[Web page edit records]
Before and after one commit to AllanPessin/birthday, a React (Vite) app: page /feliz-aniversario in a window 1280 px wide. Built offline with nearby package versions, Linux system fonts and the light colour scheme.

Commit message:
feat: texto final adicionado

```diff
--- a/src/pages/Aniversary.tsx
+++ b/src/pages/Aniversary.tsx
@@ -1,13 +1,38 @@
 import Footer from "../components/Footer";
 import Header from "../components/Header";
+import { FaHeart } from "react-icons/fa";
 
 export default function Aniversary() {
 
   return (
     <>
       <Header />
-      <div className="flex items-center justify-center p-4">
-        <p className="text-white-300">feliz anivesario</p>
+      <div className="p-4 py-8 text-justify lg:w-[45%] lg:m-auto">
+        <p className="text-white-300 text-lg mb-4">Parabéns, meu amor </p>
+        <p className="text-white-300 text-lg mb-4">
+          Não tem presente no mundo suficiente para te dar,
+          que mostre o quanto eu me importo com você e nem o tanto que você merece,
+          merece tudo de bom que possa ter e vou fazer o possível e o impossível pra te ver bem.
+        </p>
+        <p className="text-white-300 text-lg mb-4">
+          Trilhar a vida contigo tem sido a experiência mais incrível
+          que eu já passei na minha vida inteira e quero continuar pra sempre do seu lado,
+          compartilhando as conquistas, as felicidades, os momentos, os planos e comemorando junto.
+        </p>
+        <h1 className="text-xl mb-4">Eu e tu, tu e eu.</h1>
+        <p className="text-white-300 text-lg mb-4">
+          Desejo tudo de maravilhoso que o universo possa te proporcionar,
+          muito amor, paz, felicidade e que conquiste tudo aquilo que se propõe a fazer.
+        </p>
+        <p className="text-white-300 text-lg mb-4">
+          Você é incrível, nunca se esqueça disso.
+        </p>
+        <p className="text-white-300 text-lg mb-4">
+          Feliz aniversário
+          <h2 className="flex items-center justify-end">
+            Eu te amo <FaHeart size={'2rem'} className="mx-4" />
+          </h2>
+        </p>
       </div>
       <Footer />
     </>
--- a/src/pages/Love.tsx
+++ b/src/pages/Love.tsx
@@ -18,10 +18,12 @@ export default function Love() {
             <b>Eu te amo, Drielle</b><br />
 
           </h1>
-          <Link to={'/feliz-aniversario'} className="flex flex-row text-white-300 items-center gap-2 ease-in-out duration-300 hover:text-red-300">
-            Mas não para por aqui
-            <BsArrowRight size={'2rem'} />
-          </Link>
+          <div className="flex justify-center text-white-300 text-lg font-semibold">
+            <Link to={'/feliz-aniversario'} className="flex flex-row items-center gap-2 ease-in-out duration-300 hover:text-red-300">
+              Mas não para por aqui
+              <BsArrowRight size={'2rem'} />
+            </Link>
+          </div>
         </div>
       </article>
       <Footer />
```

[Problem details]: Search the records for the word "Link", then list every line that has it.

[Answer space]:
-          <Link to={'/feliz-aniversario'} className="flex flex-row text-white-300 items-center gap-2 ease-in-out duration-300 hover:text-red-300">
-          </Link>
+            <Link to={'/feliz-aniversario'} className="flex flex-row items-center gap-2 ease-in-out duration-300 hover:text-red-300">
+            </Link>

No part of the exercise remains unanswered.